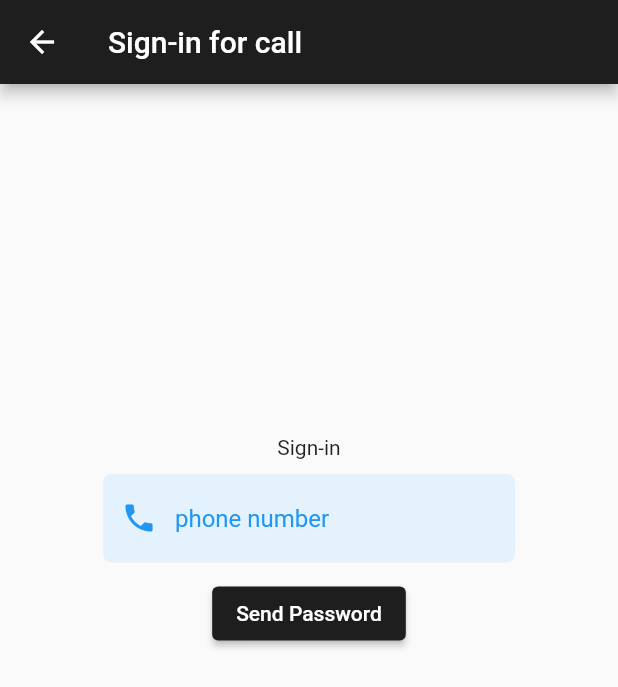
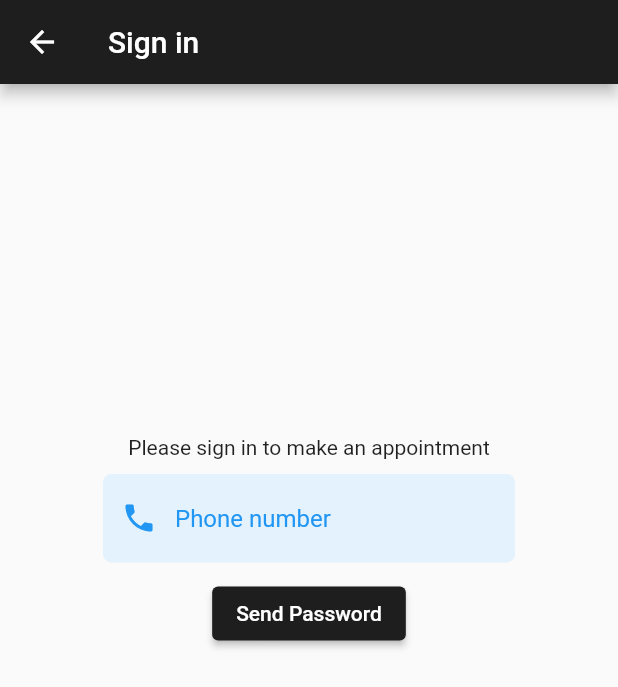
Before and after one commit to MKCHW-Tools/City_Model, a Flutter app: the LoginPage screen opened directly with empty values, on a phone screen of 412 x 824 dp. Shown: the top 687 px of the screen. Run offline on Flutter 3.47's test engine with Material 2 defaults, Android fonts, the phone set to English and light mode, and no system bars; our stand-ins replace cloud_firestore, firebase_analytics, firebase_auth, firebase_core, firebase_storage, flutter_rating_bar; missing offline and left inert: dart:html; accounts and stored records are empty; network calls fail.

Commit message:
Add small modifications on interface

```diff
--- a/lib/login.dart
+++ b/lib/login.dart
@@ -33,19 +33,19 @@ class _LoginPageState extends State<LoginPage> {
 
   Widget build(BuildContext context) {
     return Scaffold(
-      appBar: AppBar(title: Text('Sign-in for call')),
+      appBar: AppBar(title: Text('Sign in')),
       body: Center(
           child: Container(
             width: 400,
             height: 300,
             child: Column(
               children: [
-                Text('Sign-in'),
+                Text('Please sign in to make an appointment'),
                 // const SizedBox(height: 8),
                 // Text('phone number'),
-                buildTextField('phone number', _phone, Icons.phone, context),
+                buildTextField('Phone number', _phone, Icons.phone, context),
                 login
-                    ? buildTextField('password', _otp, Icons.timer, context)
+                    ? buildTextField('Password', _otp, Icons.timer, context)
                     : const SizedBox(),
                 login
                     ? buildSubmitButton('Login')
--- a/lib/review.dart
+++ b/lib/review.dart
@@ -31,7 +31,7 @@ class _ReviewPageState extends State<ReviewPage>{
         Container(padding: EdgeInsets.all(8), child: Text('Please review the service')),
         Expanded(child: FutureBuilder<DocumentSnapshot>(
           future: FirebaseFirestore.instance.collection('appointments').doc(widget.appointmentId).get(),
-          builder: (context, snapshot){
+          builder: (context, snapshot) {
             if (snapshot.hasData){
               final  document = snapshot.data!.data();
               return Column(children: [
```
Also changed, not shown: lib/facilities.dart (+15 -8 lines), lib/menu.dart (+9 -20 lines), lib/signup.dart (+4 -4 lines).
————————
> Exercise aim: The response is the exact set of lines from the one holding "Add small modifications on interface" through the last line of the material.

> Output of the exercise:
Add small modifications on interface

```diff
--- a/lib/login.dart
+++ b/lib/login.dart
@@ -33,19 +33,19 @@ class _LoginPageState extends State<LoginPage> {
 
   Widget build(BuildContext context) {
     return Scaffold(
-      appBar: AppBar(title: Text('Sign-in for call')),
+      appBar: AppBar(title: Text('Sign in')),
       body: Center(
           child: Container(
             width: 400,
             height: 300,
             child: Column(
               children: [
-                Text('Sign-in'),
+                Text('Please sign in to make an appointment'),
                 // const SizedBox(height: 8),
                 // Text('phone number'),
-                buildTextField('phone number', _phone, Icons.phone, context),
+                buildTextField('Phone number', _phone, Icons.phone, context),
                 login
-                    ? buildTextField('password', _otp, Icons.timer, context)
+                    ? buildTextField('Password', _otp, Icons.timer, context)
                     : const SizedBox(),
                 login
                     ? buildSubmitButton('Login')
--- a/lib/review.dart
+++ b/lib/review.dart
@@ -31,7 +31,7 @@ class _ReviewPageState extends State<ReviewPage>{
         Container(padding: EdgeInsets.all(8), child: Text('Please review the service')),
         Expanded(child: FutureBuilder<DocumentSnapshot>(
           future: FirebaseFirestore.instance.collection('appointments').doc(widget.appointmentId).get(),
-          builder: (context, snapshot){
+          builder: (context, snapshot) {
             if (snapshot.hasData){
               final  document = snapshot.data!.data();
               return Column(children: [
```
Also changed, not shown: lib/facilities.dart (+15 -8 lines), lib/menu.dart (+9 -20 lines), lib/signup.dart (+4 -4 lines).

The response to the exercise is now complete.